Swapping with style

Recently, one of my favorite food community events was the Portland Food Swap, a locally organized shindig that welcomes anyone to come swap homemade, homegrown, or foraged foods. Food swaps are growing in popularity throughout the U.S., and have a strong foothold in the Pacific Northwest (particularly in the other Portland) where they are known for high standards of creativity in both content and design.

Relatively new to the East Coast, however, our Portland swap is still young, and working on building its numbers. The July swap was held at Rising Tide Brewery, and had a friendly, laid-back vibe, with a just-right level of excitement among participants and onlookers who happened to be stopping by for a local beer.

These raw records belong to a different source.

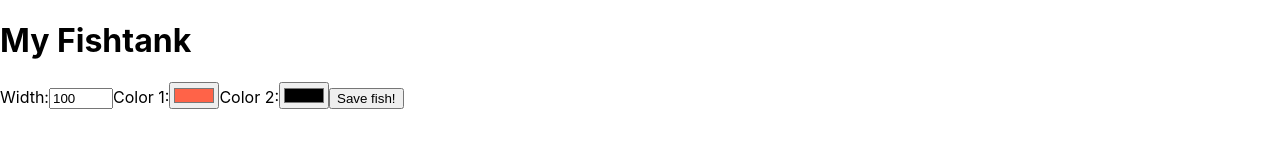
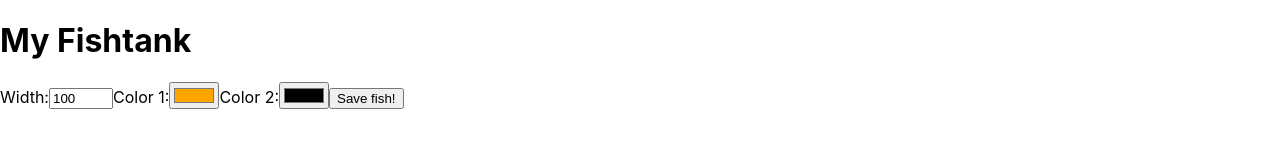
Before and after one commit to jfisher396/fishtank, a React (Create React App) app: page / in a window 1280 px wide. Shown: the top 157 px of the page. Built offline with nearby package versions, Linux system fonts and the light colour scheme; no server answers.

Commit message:
fish color set by props down from app to tank to fish

```diff
--- a/src/App.js
+++ b/src/App.js
@@ -6,10 +6,12 @@ import API from "./utils/API";
 
 function App() {
   const [addFishFormData, setAddFishFormData] = useState({
-    color1: "#ff6348",
-    color2: "black",
+    color1: "#FFA500",
+    color2: "#000000",
     width: 100,
   });
+
+  const [retrieveFish, setRetrieveFish] = useState([]);
 
   const handleFishFormChange = (event) => {
     const { name, value } = event.target;
@@ -22,14 +24,25 @@ function App() {
   const saveFishButton = (event) => {
     event.preventDefault();
     API.saveFish(addFishFormData).then((res) => {
-      console.log('fish saved')
-    })
-  }
+      API.getAllFish().then((res) => {
+        setRetrieveFish(res.data);
+      });
+      setAddFishFormData({
+        color1: "#FFA500",
+        color2: "#000000",
+        width: 100,
+      });
+    });
+  };
   return (
     <>
       <h1>My Fishtank</h1>
-      <AddFishForm formData={addFishFormData} changeHandler={handleFishFormChange} formSubmit={saveFishButton} />
-      <Tank />
+      <AddFishForm
+        formData={addFishFormData}
+        changeHandler={handleFishFormChange}
+        formSubmit={saveFishButton}
+      />
+      <Tank fishFromDb={retrieveFish} />
     </>
   );
 }
--- a/src/components/Fish/Fish.js
+++ b/src/components/Fish/Fish.js
@@ -9,12 +9,12 @@ function Fish(props) {
       height: `${height}px`,
     },
     body: {
-      backgroundColor: props.color,
+      backgroundColor: props.color1,
       width: `${props.width * 0.7}px`,
       height: `${height}px`,
     },
     tail: {
-      background: `linear-gradient(45deg, transparent 0%, transparent 50%, ${props.color} 50%, ${props.color} 100%)`,
+      background: `linear-gradient(45deg, transparent 0%, transparent 50%, ${props.color1} 50%, ${props.color1} 100%)`,
       width: `${height}px`,
     },
   }
--- a/src/components/Tank/Tank.js
+++ b/src/components/Tank/Tank.js
@@ -3,20 +3,23 @@ import "./Tank.css";
 import Fish from "../Fish/Fish";
 import API from "../../utils/API"
 
-function Tank() {
+function Tank(props) {
+
+  // console.log(props.fishFromDb)
   const [fishes, setFishes] = useState([]);
 
   useEffect(() => {
       API.getAllFish().then((res) => {
+          console.log(res.data)
           setFishes(res.data)
       })
-  }, [])
+  }, [props.fishFromDb])
 
   return (
     <>
       <div className="Tank">
         {fishes.map((fish) => (
-          <Fish key={fish.width} color={fish.color} width={fish.width} />
+          <Fish key={fish.id} color1={fish.color1} color2= {fish.color2} width={fish.width} />
         ))}
       </div>
       <div>
```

As participants arrived, they set up their wares on a long table and filled out cards to describe each unique item. (While swappers are encouraged to bring four to six items to swap, they do not all need to be the same thing.) Cards included spaces for participants to pencil-in their names and proposed swapping items, a bid of interest that one could choose to accept or decline.

A swapper puts in a bid for my grilled lamb and tzatziki.

A swapper puts in a bid for my grilled lamb and tzatziki.

Waiting for the whole group to arrive, swappers mingled with Rising Tide brews, cups of Mexican Agua de Jamaica (“Hibiscus Water” that is a kind of vibrant pink iced tea), and fresh ginger tea over ice with maple syrup, cider vinegar, and club soda.

I attended with a culinary partner, Evan Mills, who is head butcher at Rosemont Market on Brighton Avenue, my go-to place for meat. Our team contribution, Grilled Lamb with Tzatziki, had been prepared in the day leading up the event, and was neatly packaged into six portions. And, as I’d anticipated, ours was a popular dance card.

Local cache

However, I had some reservations about how the swapping would all work out. Would there be hurt feelings if I declined someone’s offer to swap? What if I ended up with a bunch of crap I didn’t want to eat? Like an avid yard saler waiting for the rope to be lifted at 8 a.m., did I need a strategic route to my top picks?

As it turned out, the swap was quite natural, and exceptionally relaxed. When the group decided that everyone had had a chance to make their bids, Evan and I traded gratefully with our neighbors, and accepted some fine offers that made their way down to our end of the table.

While I experienced one loss when the woman with the grass-fed beef steak expressed little interest in our lamb (turns out the steak I had my eye on came from her family’s sheep and cattle farm), each swap seemed genuinely full of appreciation and mutual interest.

My take-homes from the food swap

My take-homes from the food swap: backyard honey, sweet strawberry jam, all-greens pesto, spicy dilly beans, cajeta, homemade crackers, and Rising Tide’s Zephyr IPA.

In the end, Evan and I collected a jar of backyard honey, cajeta (a kind of caramel sauce made with local goat’s milk), spicy dilly beans, sweet strawberry jam, homemade crackers, and all-greens pesto. After packing up, a few of us nabbed  burritos from the El Corazon food truck, which was conveniently stationed on the brewery’s front patio, before heading up the hill for some live music at the East End Park. All in all, a delicious and rewarding way to spend a night out on the town.

Getting the word out

The Food Swap is just one of many ways Portland folks can get involved with the local food community, but like so many events and initiatives it is still struggling to get the word out around town. But the ground swell is perceptible. With an official Food Day coming up on Oct. 24, Mayor Brennan’s innovative Initiative for Healthy Sustainable Food Systems well underway, and thePortland Food Co-Op getting ready to open its first retail space downtown, the community aspect of our Portland food scene is surely growing, and fast.

More about Megansmark

I might never have gotten my cooking obsession out of the kitchen and into the Portland food community if not for my blog, Megansmark. (I know, a food blog. Not terribly original.) But as a writer, and someone who has written about other people’s food for several years, I suddenly couldn’t let another day go by without sharing my forays into luscious duck egg carbonara and dream-inspired rosemary muffins with a larger audience than my parents’ dog.